It’s important to start getting back into it. Most likely you read, or else why would you want to write? Find something you enjoy reading and read it during this time. Make minor writing efforts, like working on a short story or poetry. Something creative that you can do without too much effort. We’re not looking for short stories from Mike Resnick, here, just simple things you may not even want to submit in the future. This is for you.

3. Find a Project You Can Be Excited About

This is the big takeaway for me. Find something that brings back that old excitement that got you into writing in the first place. Something that pushes you into doing what you love because you love the idea. I’m very excited for my newest science fiction novel idea, and it pushes me to want to write it this year.

I’ve found what works for me. If this helps you, then I’m glad. I just hope you can also learn how to get over writer’s burn out. Who knows, you  may suffer a similar fate come November 2017?

Other Projects

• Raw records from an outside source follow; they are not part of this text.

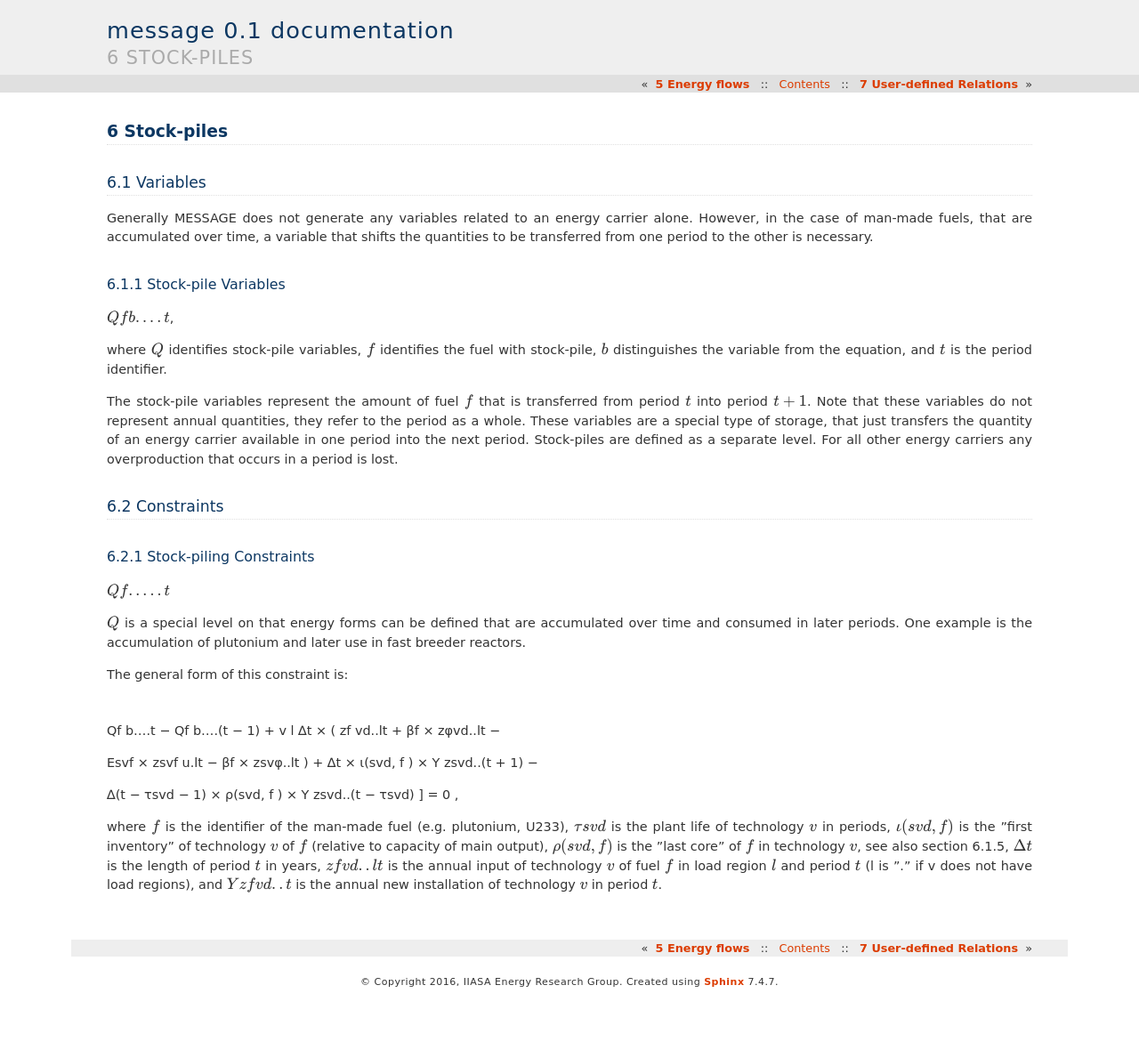
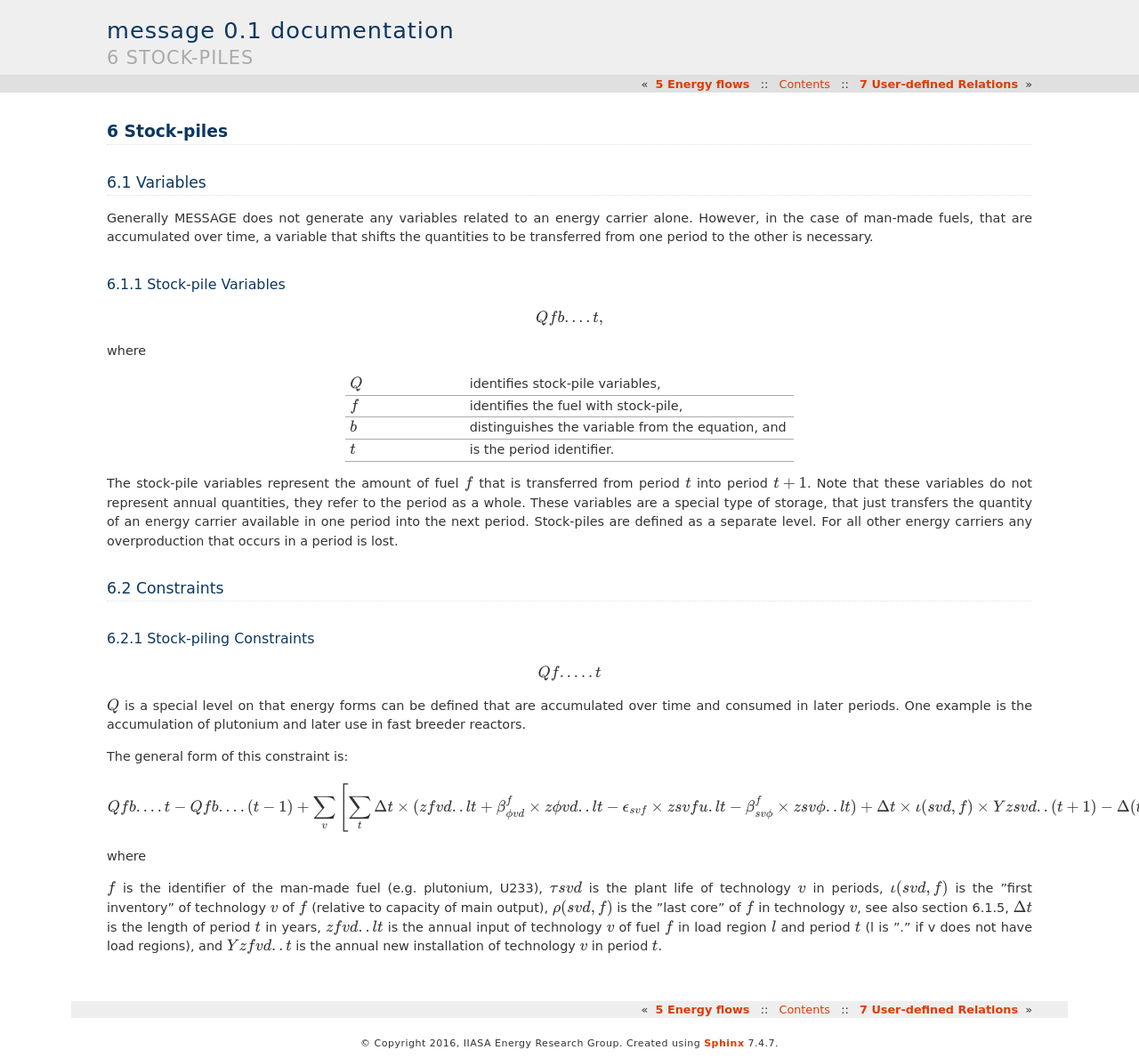
Before and after one commit to iiasa/message_doc, a Sphinx documentation site: the page built from source/message_globiom/annex/message/stock-piles.rst, in a window 1280 px wide. Shown: the whole page at 89% size. Built offline with Sphinx 7.4.7, drawn with Linux system fonts in a browser that asks for light colours; pages that are not in the unit, such as notebooks, are missing from menus; before the commit the page ends 1120 px from its top, so only the background shows below that; some of the changed lines change nothing that is shown.

Commit message:
Update stock-piles.rst

```diff
--- a/source/message_globiom/annex/message/stock-piles.rst
+++ b/source/message_globiom/annex/message/stock-piles.rst
@@ -9,14 +9,23 @@ Generally MESSAGE does not generate any variables related to an energy carrier a
 6.1.1 	Stock-pile Variables
 ~~~~~~~~~~~~~~~~~~~~~~~~~~~~
 
-:math:`Qf b....t`,
+.. math::
+   Qf b....t,
 
 where
-:math:`Q`	          identifies stock-pile variables,
-:math:`f`          	identifies the fuel with stock-pile,
-:math:`b`          	distinguishes  the variable from the equation, and
-:math:`t`          	is the period identifier.
 
+.. list-table::
+   :widths: 40 110
+   :header-rows: 0
+
+   * - :math:`Q`
+     - identifies stock-pile variables,
+   * - :math:`f`
+     - identifies the fuel with stock-pile,
+   * - :math:`b`
+     - distinguishes  the variable from the equation, and
+   * - :math:`t`
+     - is the period identifier.
 
 The stock-pile variables represent the amount of fuel :math:`f` that is transferred from period :math:`t` into period :math:`t + 1`. Note that these variables do not represent annual quantities, they refer to the period as a whole. These variables are a special type of storage, that just transfers the quantity of an energy carrier available in one period into the next period. Stock-piles are defined  as a separate level. For all other energy carriers any overproduction that occurs in a period is lost.
 
@@ -26,21 +35,20 @@ The stock-pile variables represent the amount of fuel :math:`f` that is transfer
 6.2.1 	Stock-piling Constraints
 ~~~~~~~~~~~~~~~~~~~~~~~~~~~~~~~~
 
-:math:`Qf.....t`
+.. math::
+ Qf.....t
 
 :math:`Q` is a special level on that energy forms can be defined that are accumulated over time and consumed in later periods. One example is the accumulation of plutonium and later use in fast breeder reactors.
 
 The general form of this constraint is:
 
 .. math::
+ Qfb....t-Qfb....(t-1)+\sum _v\left [ \sum _t \Delta t \times (zfvd..lt+\beta _{\phi vd}^f\times z\phi vd..lt- \\ \epsilon _{svf}\times zsvfu.lt-\beta _{sv\phi}^f\times zsv\phi ..lt)+\Delta t\times \iota (svd,f)\times Yzsvd..(t+1)-\\ \Delta(t-\tau _{svd}-1)\times \rho (svd,f) \times Yzsvd..(t-\tau_{svd})\right ]=0
 
-Qf b....t − Qf b....(t − 1) + v	l ∆t × ( zf vd..lt + βf × zφvd..lt −
-
-Esvf   × zsvf u.lt − βf × zsvφ..lt ) + ∆t × ι(svd, f ) × Y zsvd..(t + 1) −
-
-∆(t − τsvd − 1) × ρ(svd, f ) ×  Y zsvd..(t − τsvd) ] = 0 ,
 
 where
+
+
 :math:`f`	          is the identifier of the man-made fuel (e.g. plutonium, U233),
 :math:`τsvd`       	is the plant life of technology :math:`v` in periods,
 :math:`ι(svd, f )` 	is the ”first  inventory”  of technology :math:`v` of :math:`f` (relative to capacity of main output),
```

I’ve been pretty busy with, not just writing, but other projects I’ve got in the works. My main effort is in refining my novel from NaNoWriMo in the beginning on 2017, but I also want to make progress on a series of efforts I’m making on YouTube.

Some of you may not know this, but I do a lot on YouTube. I’ve got a film channel where I go into detail about movies as far as the film making that went into them. I attempt to make it more academic than typical reviews. My film channel is here: https://www.youtube.com/c/frankfilmfreaks

But in addition to this channel, I’ve got another few bits of writing in the works. I have a short story I really like that needs some revising, and another novel idea that will take a huge amount of effort to get right.

Add to all of this I’m reading through John Ringo’s “Posleen War” series of books while also reading through Ben Bova’s “The Craft of Writing Science Fiction That Sells”.

The other goal I have is to grow this website into something that can be used to show my new books and short stories. I’m hoping over the next two years to have some writings to advertise!

#NaNoWriMo: Second Week!

It’s the second week of #NaNoWriMo2016! I haven’t updated because I’ve been writing (obviously) but it’s a difficult thing. I noticed the last weekend I jumped up in word count to above my goal, but then I dropped below the last few days due to fatigue. It’s hard to keep writing!

But you know what? My weekend starts soon, and I’ll jump up again, then! I hope to finish this novel on time, and get some great experience for the future.

Thanks for your support! If you want to follow me on NaNoWriMo, I’m at http://nanowrimo.org/participants/frankormond

 

#NaNoWriMo: Moving to Chapter 2

I’ve moved on to my chapter two, about page 14 for me. Roughly at 3,000 words so far. I’m making progress, but I wish it was more.

It’s refreshing to write like this. I’ve never done it before. I find myself in conversation considering the best words when I talk. It’s weird.

Also I can’t spend much time on blog posts, but I wanted you to know where I am right now in the challenge. I hope to complete on time! I’m a little short for where I should be, but I will be off Friday and Saturday, so I’ll make up for it then.